What you have to do:
Below are some records: retype them all exactly, but not the pictures.

(Excerpts from a dataset)
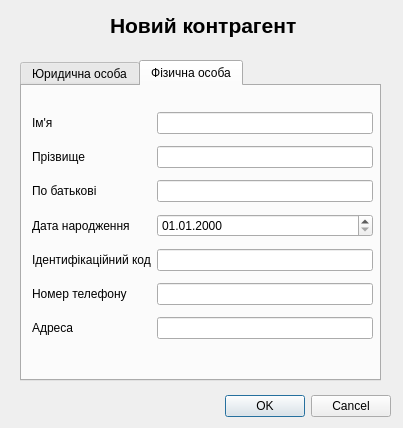
Before: the Qt Designer form contractorwindow.ui in stand-by/Qt_PostgreSQL_application, drawn with Qt 5.
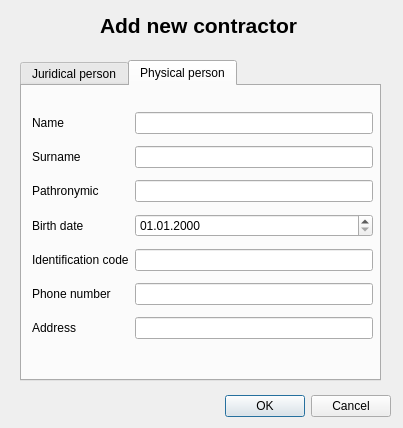
After: the same form once the commit is applied. The open tabs and pages were chosen to show the change.

```diff
--- a/contractorwindow.ui
+++ b/contractorwindow.ui
@@ -32,9 +32,9 @@
   <widget class="QLabel" name="label_header">
    <property name="geometry">
     <rect>
-     <x>110</x>
+     <x>100</x>
      <y>10</y>
-     <width>191</width>
+     <width>211</width>
      <height>31</height>
     </rect>
    </property>
@@ -46,7 +46,7 @@
     </font>
    </property>
    <property name="text">
-    <string>Новий контрагент</string>
+    <string>Add new contractor</string>
    </property>
   </widget>
   <widget class="QTabWidget" name="tab_widget">
@@ -63,9 +63,9 @@
    </property>
    <widget class="QWidget" name="tab_juridical">
     <attribute name="title">
-     <string>Юридична особа</string>
+     <string>Juridical person</string>
     </attribute>
-    <widget class="QWidget" name="">
+    <widget class="QWidget" name="layoutWidget">
      <property name="geometry">
       <rect>
        <x>10</x>
@@ -120,7 +120,7 @@
    </widget>
    <widget class="QWidget" name="tab_physical">
     <attribute name="title">
-     <string>Фiзична особа</string>
+     <string>Physical person</string>
     </attribute>
     <widget class="QWidget" name="layoutWidget">
      <property name="geometry">
@@ -138,7 +138,7 @@
       <item row="5" column="0">
        <widget class="QLabel" name="label_phone_phy">
         <property name="text">
-         <string>Номер телефону</string>
+         <string>Phone number</string>
         </property>
        </widget>
       </item>
@@ -151,7 +151,7 @@
       <item row="2" column="0">
        <widget class="QLabel" name="label_pathronymic_phy">
         <property name="text">
-         <string>По батьковi</string>
+         <string>Pathronymic</string>
         </property>
        </widget>
       </item>
@@ -161,14 +161,14 @@
       <item row="4" column="0">
        <widget class="QLabel" name="label_code_phy">
         <property name="text">
-         <string>Iдентифiкацiйний код</string>
+         <string>Identification code</string>
         </property>
        </widget>
       </item>
       <item row="6" column="0">
        <widget class="QLabel" name="label_address_phy">
         <property name="text">
-         <string>Адреса</string>
+         <string>Address</string>
         </property>
        </widget>
       </item>
@@ -178,14 +178,14 @@
       <item row="0" column="0">
        <widget class="QLabel" name="label_name_phy">
         <property name="text">
-         <string>Iм'я</string>
+         <string>Name</string>
         </property>
        </widget>
       </item>
       <item row="1" column="0">
        <widget class="QLabel" name="label_surname_phy">
         <property name="text">
-         <string>Прiзвище</string>
+         <string>Surname</string>
         </property>
        </widget>
       </item>
@@ -195,7 +195,7 @@
       <item row="3" column="0">
        <widget class="QLabel" name="label_birth_phy">
         <property name="text">
-         <string>Дата народження</string>
+         <string>Birth date</string>
         </property>
        </widget>
       </item>
```
Left out of the diff: 8 changed lines with no effect on the pictures.
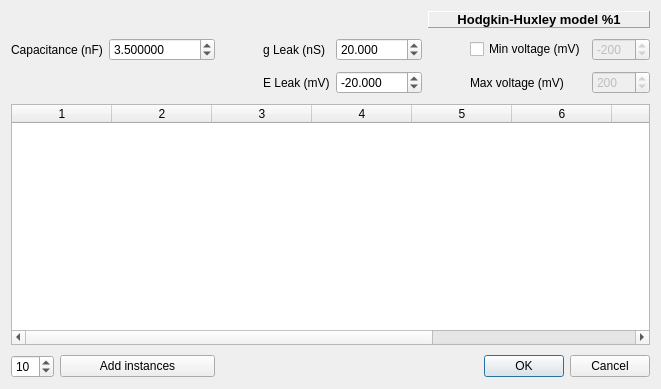
CompEphys-team/stdpc, file src/gui/HHModelDlg.ui: the form before one commit.
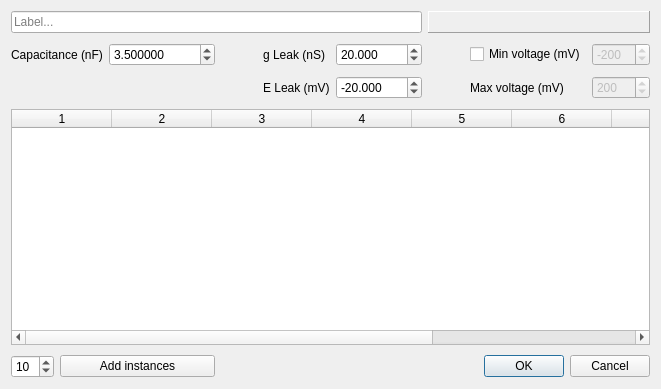
The form after the commit.

Commit message: Added DAQ/Model labels to parameter dialog

What changed in the file:
```diff
--- a/src/gui/HHModelDlg.ui
+++ b/src/gui/HHModelDlg.ui
@@ -75,7 +75,7 @@
       <number>0</number>
      </property>
      <property name="text">
-      <string>Hodgkin-Huxley model %1</string>
+      <string/>
      </property>
      <property name="alignment">
       <set>Qt::AlignCenter</set>
@@ -266,6 +266,13 @@
      </property>
     </spacer>
    </item>
+   <item row="0" column="0" colspan="6">
+    <widget class="QLineEdit" name="leLabel">
+     <property name="placeholderText">
+      <string>Label...</string>
+     </property>
+    </widget>
+   </item>
   </layout>
  </widget>
  <resources/>
```
The commit also changes 14 other files.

Solution to this problem:
Before: the Qt Designer form contractorwindow.ui in stand-by/Qt_PostgreSQL_application, drawn with Qt 5.
After: the same form once the commit is applied. The open tabs and pages were chosen to show the change.

```diff
--- a/contractorwindow.ui
+++ b/contractorwindow.ui
@@ -32,9 +32,9 @@
   <widget class="QLabel" name="label_header">
    <property name="geometry">
     <rect>
-     <x>110</x>
+     <x>100</x>
      <y>10</y>
-     <width>191</width>
+     <width>211</width>
      <height>31</height>
     </rect>
    </property>
@@ -46,7 +46,7 @@
     </font>
    </property>
    <property name="text">
-    <string>Новий контрагент</string>
+    <string>Add new contractor</string>
    </property>
   </widget>
   <widget class="QTabWidget" name="tab_widget">
@@ -63,9 +63,9 @@
    </property>
    <widget class="QWidget" name="tab_juridical">
     <attribute name="title">
-     <string>Юридична особа</string>
+     <string>Juridical person</string>
     </attribute>
-    <widget class="QWidget" name="">
+    <widget class="QWidget" name="layoutWidget">
      <property name="geometry">
       <rect>
        <x>10</x>
@@ -120,7 +120,7 @@
    </widget>
    <widget class="QWidget" name="tab_physical">
     <attribute name="title">
-     <string>Фiзична особа</string>
+     <string>Physical person</string>
     </attribute>
     <widget class="QWidget" name="layoutWidget">
      <property name="geometry">
@@ -138,7 +138,7 @@
       <item row="5" column="0">
        <widget class="QLabel" name="label_phone_phy">
         <property name="text">
-         <string>Номер телефону</string>
+         <string>Phone number</string>
         </property>
        </widget>
       </item>
@@ -151,7 +151,7 @@
       <item row="2" column="0">
        <widget class="QLabel" name="label_pathronymic_phy">
         <property name="text">
-         <string>По батьковi</string>
+         <string>Pathronymic</string>
         </property>
        </widget>
       </item>
@@ -161,14 +161,14 @@
       <item row="4" column="0">
        <widget class="QLabel" name="label_code_phy">
         <property name="text">
-         <string>Iдентифiкацiйний код</string>
+         <string>Identification code</string>
         </property>
        </widget>
       </item>
       <item row="6" column="0">
        <widget class="QLabel" name="label_address_phy">
         <property name="text">
-         <string>Адреса</string>
+         <string>Address</string>
         </property>
        </widget>
       </item>
@@ -178,14 +178,14 @@
       <item row="0" column="0">
        <widget class="QLabel" name="label_name_phy">
         <property name="text">
-         <string>Iм'я</string>
+         <string>Name</string>
         </property>
        </widget>
       </item>
       <item row="1" column="0">
        <widget class="QLabel" name="label_surname_phy">
         <property name="text">
-         <string>Прiзвище</string>
+         <string>Surname</string>
         </property>
        </widget>
       </item>
@@ -195,7 +195,7 @@
       <item row="3" column="0">
        <widget class="QLabel" name="label_birth_phy">
         <property name="text">
-         <string>Дата народження</string>
+         <string>Birth date</string>
         </property>
        </widget>
       </item>
```
Left out of the diff: 8 changed lines with no effect on the pictures.
CompEphys-team/stdpc, file src/gui/HHModelDlg.ui: the form before one commit.
The form after the commit.

Commit message: Added DAQ/Model labels to parameter dialog

What changed in the file:
```diff
--- a/src/gui/HHModelDlg.ui
+++ b/src/gui/HHModelDlg.ui
@@ -75,7 +75,7 @@
       <number>0</number>
      </property>
      <property name="text">
-      <string>Hodgkin-Huxley model %1</string>
+      <string/>
      </property>
      <property name="alignment">
       <set>Qt::AlignCenter</set>
@@ -266,6 +266,13 @@
      </property>
     </spacer>
    </item>
+   <item row="0" column="0" colspan="6">
+    <widget class="QLineEdit" name="leLabel">
+     <property name="placeholderText">
+      <string>Label...</string>
+     </property>
+    </widget>
+   </item>
   </layout>
  </widget>
  <resources/>
```
The commit also changes 14 other files.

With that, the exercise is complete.